TASK → Repeat the data exactly, please; no pictures belong in the copy.

Data extracted from a collection
★ ★ ★ ★ ★ ★ ★

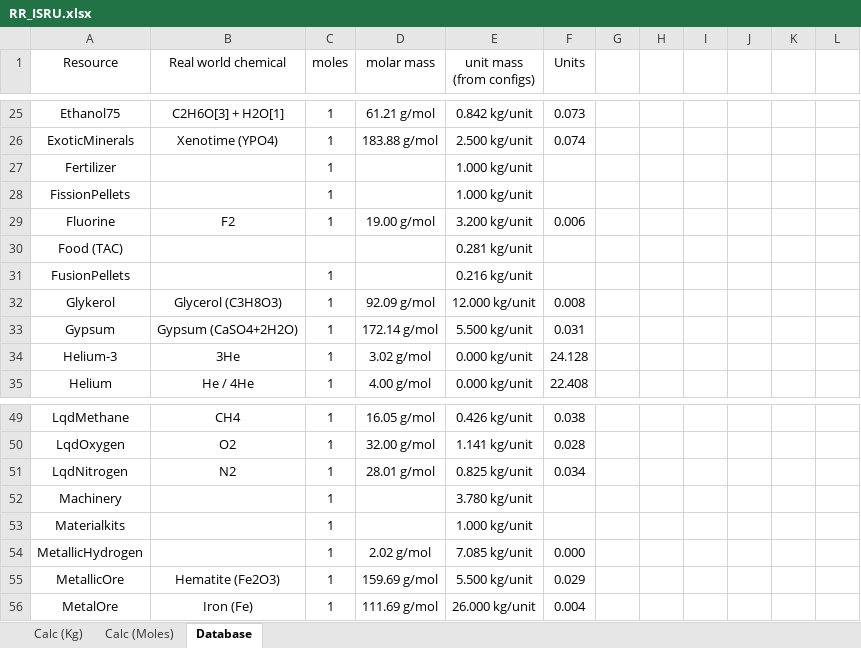
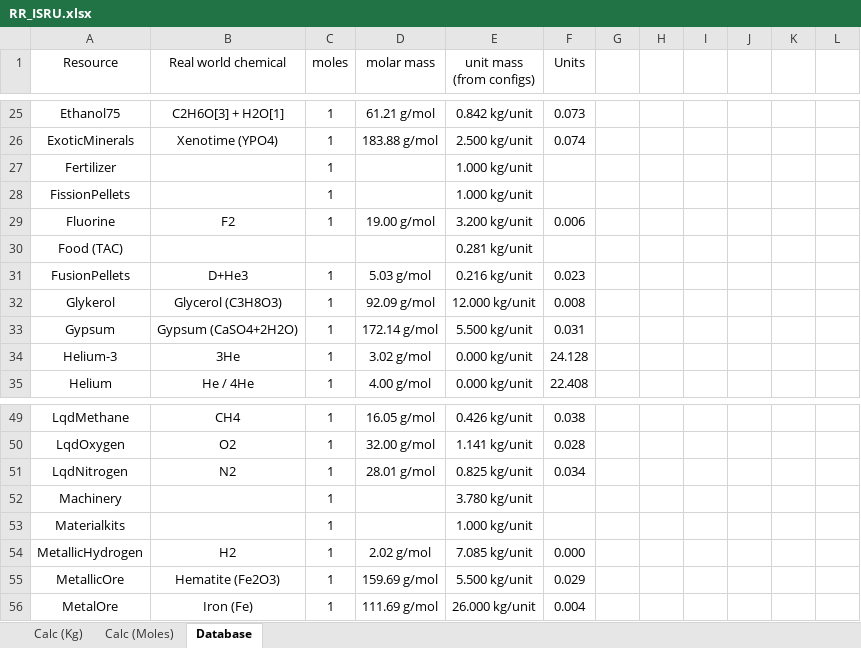
Before and after one commit to JadeOfMaar/RationalResources, an Excel workbook: RR_ISRU.xlsx, sheet Database, drawn as a sheet; only a part is shown, gaps mark what is left out; values as stored, in another font and other column widths than the file's, no borders; the diff names each change by its address in the sheet, - before the commit and + after, or states it on an @@ line.

Commit message:
little things
not sure if Kerbalism configs are any more or less stable

```diff
--- a/RR_ISRU.xlsx (sheet Database)
+++ b/RR_ISRU.xlsx (sheet Database)
-B31 (Real world chemical): (empty)
+B31 (Real world chemical): D+He3
-D31 (molar mass): (empty)
+D31 (molar mass): 5.03 g/mol
-F31 (Units): (empty)
+F31 (Units): 0.023
-B54 (Real world chemical): (empty)
+B54 (Real world chemical): H2
```
Also changed, not shown: 4 other files.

★ ★ ★ ★ ★ ★ ★

EXPECTED ANSWER →
Before and after one commit to JadeOfMaar/RationalResources, an Excel workbook: RR_ISRU.xlsx, sheet Database, drawn as a sheet; only a part is shown, gaps mark what is left out; values as stored, in another font and other column widths than the file's, no borders; the diff names each change by its address in the sheet, - before the commit and + after, or states it on an @@ line.

Commit message:
little things
not sure if Kerbalism configs are any more or less stable

```diff
--- a/RR_ISRU.xlsx (sheet Database)
+++ b/RR_ISRU.xlsx (sheet Database)
-B31 (Real world chemical): (empty)
+B31 (Real world chemical): D+He3
-D31 (molar mass): (empty)
+D31 (molar mass): 5.03 g/mol
-F31 (Units): (empty)
+F31 (Units): 0.023
-B54 (Real world chemical): (empty)
+B54 (Real world chemical): H2
```
Also changed, not shown: 4 other files.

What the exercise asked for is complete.